Bolstered by a majestic score by then-newcomer Michael Nyman and stunning cinematography by Curtis Clark that suggests Greenaway has the elements at his beck and call, The Draughtsman's Contract is a luscious cinematic banquet for eye, ear and mind.
Critical praise for THE DRAUGHTMAN'S CONTRACT:
"Astonishingly elegant extraordinarily detailed mind-bendingly rich. The Draughtsman's Contract is fun."
-Vincent Canby, The New York Times
"Its pleasures do not fade.... One can still marvel at this cerebral romp of a film that combines both 17th-century country house murder mystery with a witty treatise on sex, lies and draughtsmanship. Greenaway fashions this cinematic world with elegant precisioneven the shadows and clouds in his film seem to be on as nimble a cue as Michael Nyman's band who play the boisterous score. A playful puzzler to watch over and over, that might just be the aesthete's version of Gameboy."
-The Guardian (UK)
-Time Out (London)
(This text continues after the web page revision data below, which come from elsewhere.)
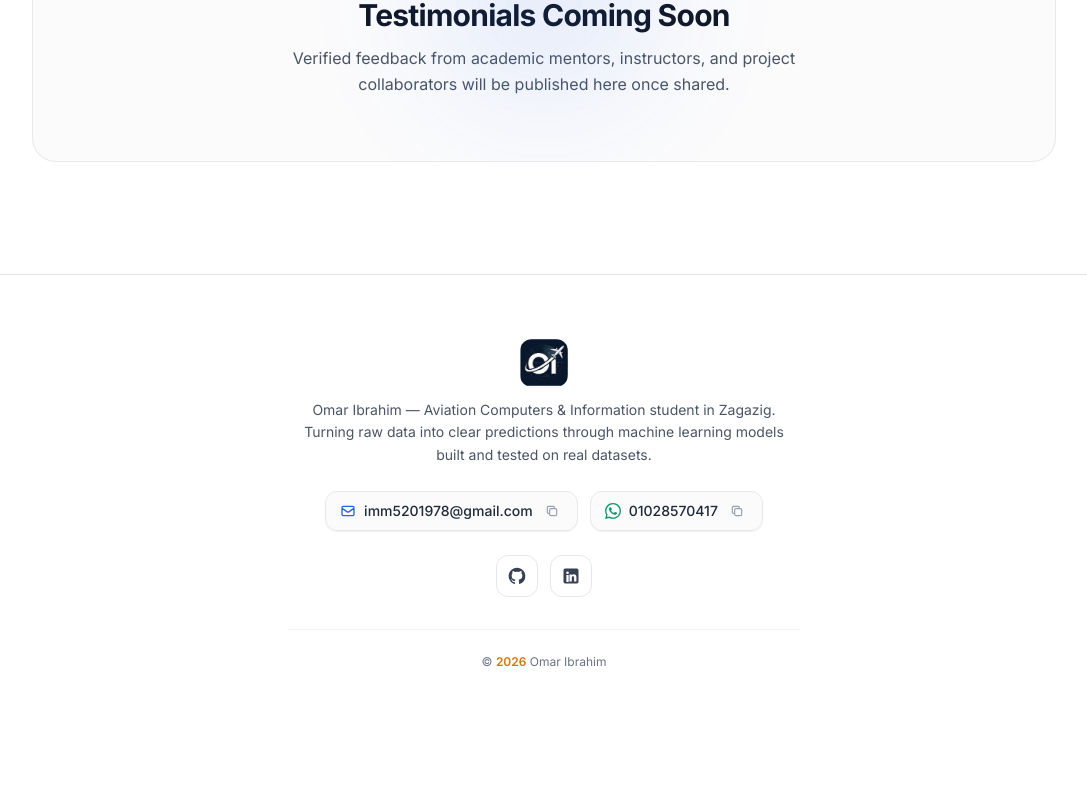
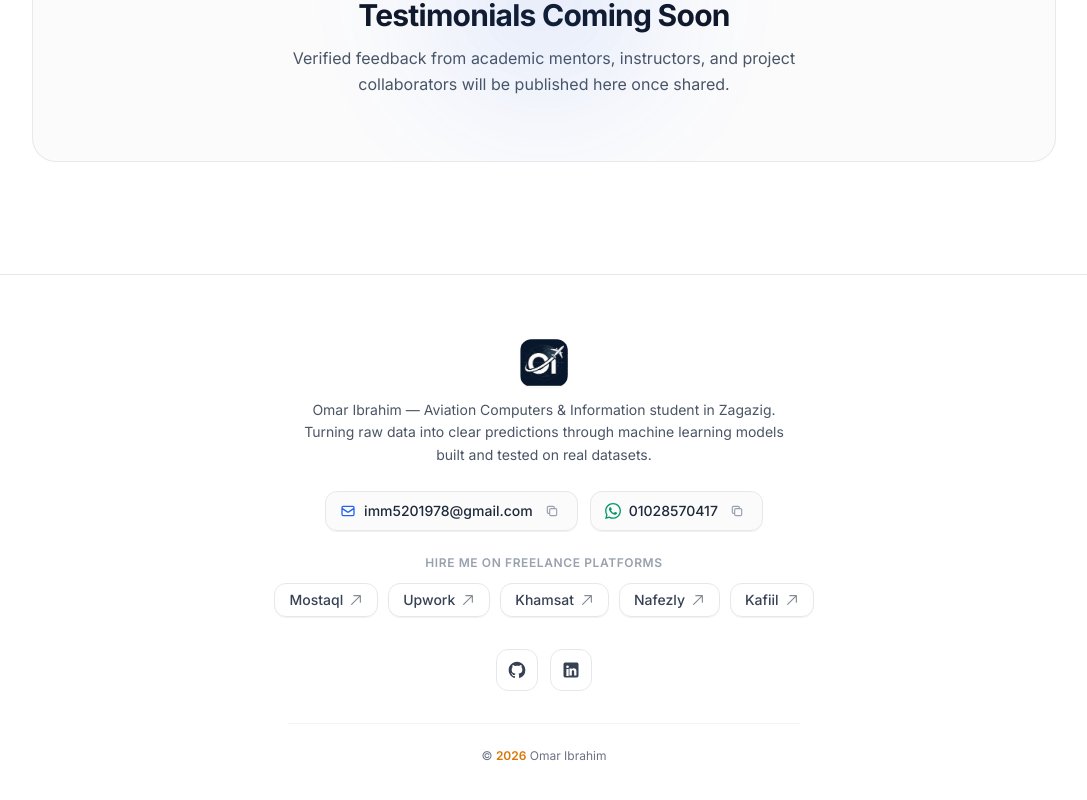
Before and after one commit to zOmar112/Protfolio, a React (Vite) app: page / in a window 1280 px wide. Shown: the part 8076-8876 px from the top of the page, without its empty margins (96-1183 px from the left). Before the commit the page ends 8810 px from the top, so only its background shows below. Built offline with nearby package versions, Linux system fonts and the light colour scheme; no server answers.

Commit message:
feat: add freelance platform profiles to footer

```diff
--- a/src/components/Footer.jsx
+++ b/src/components/Footer.jsx
@@ -33,6 +33,14 @@ function WhatsAppIcon() {
   return (
     <svg className="w-4 h-4 text-emerald-600 dark:text-emerald-400" fill="currentColor" viewBox="0 0 24 24">
       <path d="M.057 24l1.687-6.163c-1.041-1.804-1.588-3.849-1.587-5.946.003-6.556 5.338-11.891 11.893-11.891 3.181.001 6.167 1.24 8.413 3.488 2.245 2.248 3.481 5.236 3.48 8.414-.003 6.557-5.338 11.892-11.893 11.892-1.99-.001-3.951-.5-5.688-1.448l-6.305 1.654zm6.597-3.807c1.676.995 3.276 1.591 5.392 1.592 5.448 0 9.886-4.434 9.889-9.885.002-5.462-4.415-9.89-9.881-9.892-5.452 0-9.887 4.434-9.889 9.884-.001 2.225.651 3.891 1.746 5.634l-.999 3.648 3.742-.981zm11.387-5.464c-.074-.124-.272-.198-.57-.347-.297-.149-1.758-.868-2.031-.967-.272-.099-.47-.149-.669.149-.198.297-.768.967-.941 1.165-.173.198-.347.223-.644.074-.297-.149-1.255-.462-2.39-1.475-.883-.788-1.48-1.761-1.653-2.059-.173-.297-.018-.458.13-.606.134-.133.297-.347.446-.521.151-.172.2-.296.3-.495.099-.198.05-.372-.025-.521-.075-.148-.669-1.611-.916-2.206-.242-.579-.487-.501-.669-.51l-.57-.01c-.198 0-.52.074-.792.372s-1.04 1.016-1.04 2.479 1.065 2.876 1.213 3.074c.149.198 2.095 3.2 5.076 4.487.709.306 1.263.489 1.694.626.712.226 1.36.194 1.872.118.571-.085 1.758-.719 2.006-1.413.248-.695.248-1.29.173-1.414z" />
+    </svg>
+  );
+}
+
+function ExternalLinkIcon() {
+  return (
+    <svg className="w-3.5 h-3.5 opacity-60 group-hover:opacity-100 transition-opacity rtl:rotate-180" fill="none" viewBox="0 0 24 24" stroke="currentColor" strokeWidth={2}>
+      <path strokeLinecap="round" strokeLinejoin="round" d="M4.5 19.5l15-15m0 0H8.25m11.25 0v11.25" />
     </svg>
   );
 }
@@ -125,6 +133,29 @@ export default function Footer() {
           </div>
         </div>
 
+        {/* Freelance Profiles Bar */}
+        {footer.freelance && footer.freelance.length > 0 && (
+          <div className="w-full max-w-3xl mb-8">
+            <span className="block text-xs font-semibold uppercase tracking-wider text-gray-400 dark:text-gray-500 mb-3">
+              {footer.freelanceLabel}
+            </span>
+            <div className="flex flex-wrap items-center justify-center gap-2 sm:gap-2.5">
+              {footer.freelance.map((platform) => (
+                <a
+                  key={platform.name}
+                  href={platform.url}
+                  target="_blank"
+                  rel="noopener noreferrer"
+                  className="group inline-flex items-center gap-1.5 px-3.5 py-1.5 rounded-xl border border-gray-200 dark:border-gray-800 bg-white/70 dark:bg-gray-900/70 text-xs sm:text-sm font-medium text-gray-700 dark:text-gray-300 hover:text-accent dark:hover:text-blue-400 hover:border-accent/60 dark:hover:border-blue-400/60 shadow-2xs hover:-translate-y-0.5 hover:shadow-xs transition-all duration-200 cursor-pointer"
+                >
+                  <span>{platform.name}</span>
+                  <ExternalLinkIcon />
+                </a>
+              ))}
+            </div>
+          </div>
+        )}
+
         {/* Row of social icon links */}
         <div className="flex items-center justify-center gap-3 mb-8">
           <a
--- a/src/i18n/ar.js
+++ b/src/i18n/ar.js
@@ -511,6 +511,14 @@ const ar = {
     email: "imm5201978@gmail.com",
     whatsapp: "+201028570417",
     whatsappDisplay: "01028570417",
+    freelanceLabel: "حساباتي على منصات العمل الحر",
+    freelance: [
+      { name: "مستقل (Mostaql)", url: "https://mostaql.com/u/Omar_soliman66" },
+      { name: "Upwork", url: "https://www.upwork.com/freelancers/~013346c5c780f2680c" },
+      { name: "خمسات (Khamsat)", url: "https://khamsat.com/user/omarsoliman66" },
+      { name: "نفّذلي (Nafezly)", url: "https://nafezly.com/u/omarsoliman66" },
+      { name: "كفيل (Kafiil)", url: "https://kafiil.com/" },
+    ],
     copy: "نسخ",
     copied: "تم النسخ!",
   },
--- a/src/i18n/en.js
+++ b/src/i18n/en.js
@@ -513,6 +513,14 @@ const en = {
     email: "imm5201978@gmail.com",
     whatsapp: "+201028570417",
     whatsappDisplay: "01028570417",
+    freelanceLabel: "Hire me on Freelance Platforms",
+    freelance: [
+      { name: "Mostaql", url: "https://mostaql.com/u/Omar_soliman66" },
+      { name: "Upwork", url: "https://www.upwork.com/freelancers/~013346c5c780f2680c" },
+      { name: "Khamsat", url: "https://khamsat.com/user/omarsoliman66" },
+      { name: "Nafezly", url: "https://nafezly.com/u/omarsoliman66" },
+      { name: "Kafiil", url: "https://kafiil.com/" },
+    ],
     copy: "Copy",
     copied: "Copied!",
   },
```
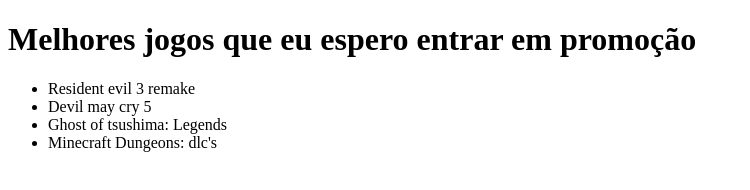
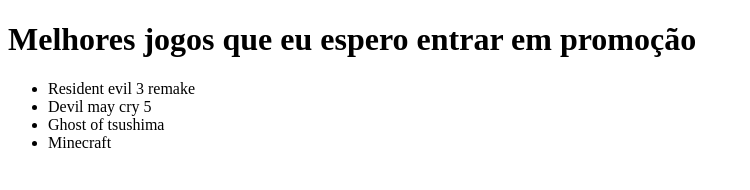
Before and after one commit to Feliipecasa/GitTest, a plain HTML site: page index.html in a window 1280 px wide. Shown: the whole page, without its empty margins (0-750 px from the left). Drawn offline with Linux system fonts and the light colour scheme.

Commit message:
Colocando letra maiúscula em uma das palavras

```diff
--- a/index.html
+++ b/index.html
@@ -4,15 +4,15 @@
     <meta charset="UTF-8">
     <meta http-equiv="X-UA-Compatible" content="IE=edge">
     <meta name="viewport" content="width=device-width, initial-scale=1.0">
-    <title>Lista dos melhores jogos de todos os tempos</title>
+    <title>Lista dos melhores Jogos de todos os tempos</title>
 </head>
 <body>
     <h1>Melhores jogos que eu espero entrar em promoção</h1>
     <ul>
         <li>Resident evil 3 remake</li>
         <li>Devil may cry 5</li>
-        <li>Ghost of tsushima: Legends</li>
-        <li>Minecraft Dungeons: dlc's</li>
+        <li>Ghost of tsushima</li>
+        <li>Minecraft</li>
     </ul>
 </body>
 </html>
```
"Four Stars. What we have here is a tantalizing puzzle, wrapped in eroticism and presented with the utmost elegance. I have never seen a film quite like it. The raw materials of this story could have been fashioned into a bawdy romp like Tom Jones. But the director has made a canny choice. Instead of showing us everything, and explaining everything, he gives us the clues and allows us to draw our own conclusions. His movie is like a crossword puzzle for the senses."
-Roger Ebert, Chicago Sun-Times
"The film is mannered and idiosyncratic; the speeches are so arch and twitty they seem to be pitched higher than a dog whistle, and the people talking are popinjays in perukes shaped as geometrically as the shrubs at Marienbad."
-Pauline Kael, The New Yorker
This is a double feature:
your ticket admits you to BOTH films!
The box office opens approx. 15 minutes before the first film and then re-opens shortly before the second film for those who wish to only see the second film.
If you wish to only see the second film and purchased ticket(s) through Brown Paper Tickets, you will be able to claim your ticket(s) to the second film about 10 minutes before the second film starts.
New Beverly Cinema
7165 Beverly Blvd.
Los Angeles, CA 90036
1 block west of La Brea
Plentiful street parking on Formosa Ave. after 6 PM
Served by MTA lines 14 and 212
New Beverly Cinema (View)
7165 W. Beverly Blvd.
Los Angeles, CA 90036